Copy every line of the data that contains the string "other".

——————————

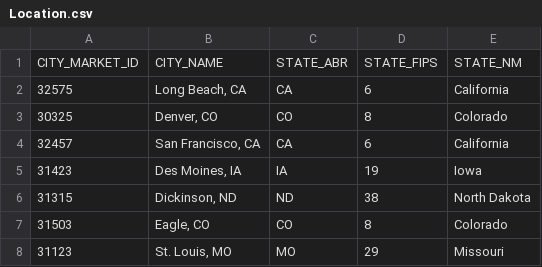
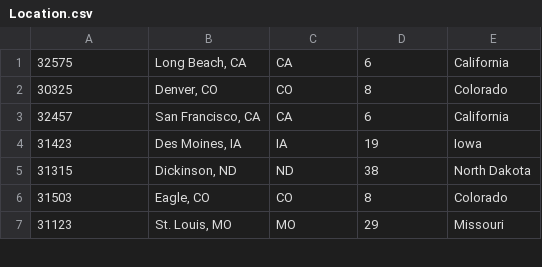
Before and after one commit to mvasa/DBSQL, a CSV file: Practice/normalized_tables/Location.csv, drawn as a sheet; only a part is shown; the diff names each change by its address in the sheet, - before the commit and + after, or states it on an @@ line.

```diff
--- a/Practice/normalized_tables/Location.csv
+++ b/Practice/normalized_tables/Location.csv
-row 1: CITY_MARKET_ID | CITY_NAME | STATE_ABR | STATE_FIPS | STATE_NM
```
Also changed, not shown: Practice/normalized_tables/Aircraft.csv, Practice/normalized_tables/Airport.csv, 8 other files.
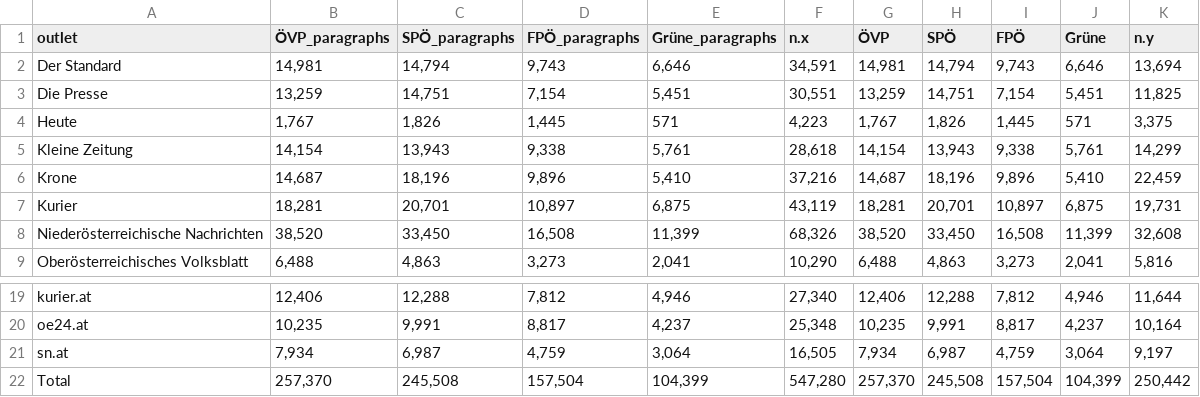
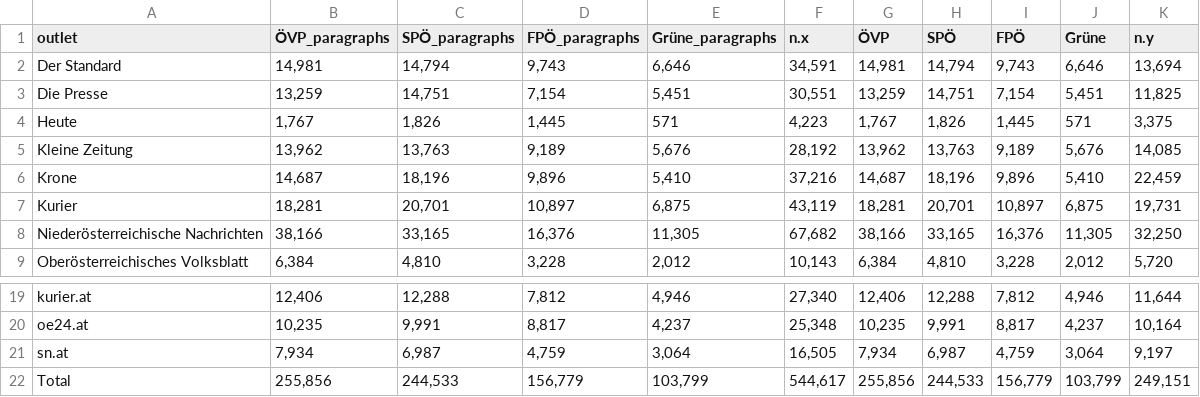
Before and after one commit to compcommlab/inseratenaffaere, a CSV file: tables/01_descriptives_parties_mentioned.csv, drawn as a sheet; only a part is shown, gaps mark what is left out; the diff covers the shown part only.

```diff
--- a/tables/01_descriptives_parties_mentioned.csv
+++ b/tables/01_descriptives_parties_mentioned.csv
@@ -4,6 +4,6 @@ Die Presse," 13,259"," 14,751","  7,154","  5,451"," 30,551"," 13,259"," 14,751"
 Heute,"  1,767","  1,826","  1,445",    571,"  4,223","  1,767","  1,826","  1,445",    571,"  3,375"
-Kleine Zeitung," 14,154"," 13,943","  9,338","  5,761"," 28,618"," 14,154"," 13,943","  9,338","  5,761"," 14,299"
+Kleine Zeitung," 13,962"," 13,763","  9,189","  5,676"," 28,192"," 13,962"," 13,763","  9,189","  5,676"," 14,085"
 Krone," 14,687"," 18,196","  9,896","  5,410"," 37,216"," 14,687"," 18,196","  9,896","  5,410"," 22,459"
 Kurier," 18,281"," 20,701"," 10,897","  6,875"," 43,119"," 18,281"," 20,701"," 10,897","  6,875"," 19,731"
-Niederösterreichische Nachrichten," 38,520"," 33,450"," 16,508"," 11,399"," 68,326"," 38,520"," 33,450"," 16,508"," 11,399"," 32,608"
-Oberösterreichisches Volksblatt,"  6,488","  4,863","  3,273","  2,041"," 10,290","  6,488","  4,863","  3,273","  2,041","  5,816"
+Niederösterreichische Nachrichten," 38,166"," 33,165"," 16,376"," 11,305"," 67,682"," 38,166"," 33,165"," 16,376"," 11,305"," 32,250"
+Oberösterreichisches Volksblatt,"  6,384","  4,810","  3,228","  2,012"," 10,143","  6,384","  4,810","  3,228","  2,012","  5,720"
@@ -21,2 +21,2 @@ oe24.at," 10,235","  9,991","  8,817","  4,237"," 25,348"," 10,235","  9,991","
 sn.at,"  7,934","  6,987","  4,759","  3,064"," 16,505","  7,934","  6,987","  4,759","  3,064","  9,197"
-Total,"257,370","245,508","157,504","104,399","547,280","257,370","245,508","157,504","104,399","250,442"
+Total,"255,856","244,533","156,779","103,799","544,617","255,856","244,533","156,779","103,799","249,151"
```
Also changed, not shown: 50 edited cells elsewhere in this file, tables/01_descriptives_actors_mentioned.csv, 48 other files.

——————————

● **Result below**
Also changed, not shown: Practice/normalized_tables/Aircraft.csv, Practice/normalized_tables/Airport.csv, 8 other files.
Also changed, not shown: 50 edited cells elsewhere in this file, tables/01_descriptives_actors_mentioned.csv, 48 other files.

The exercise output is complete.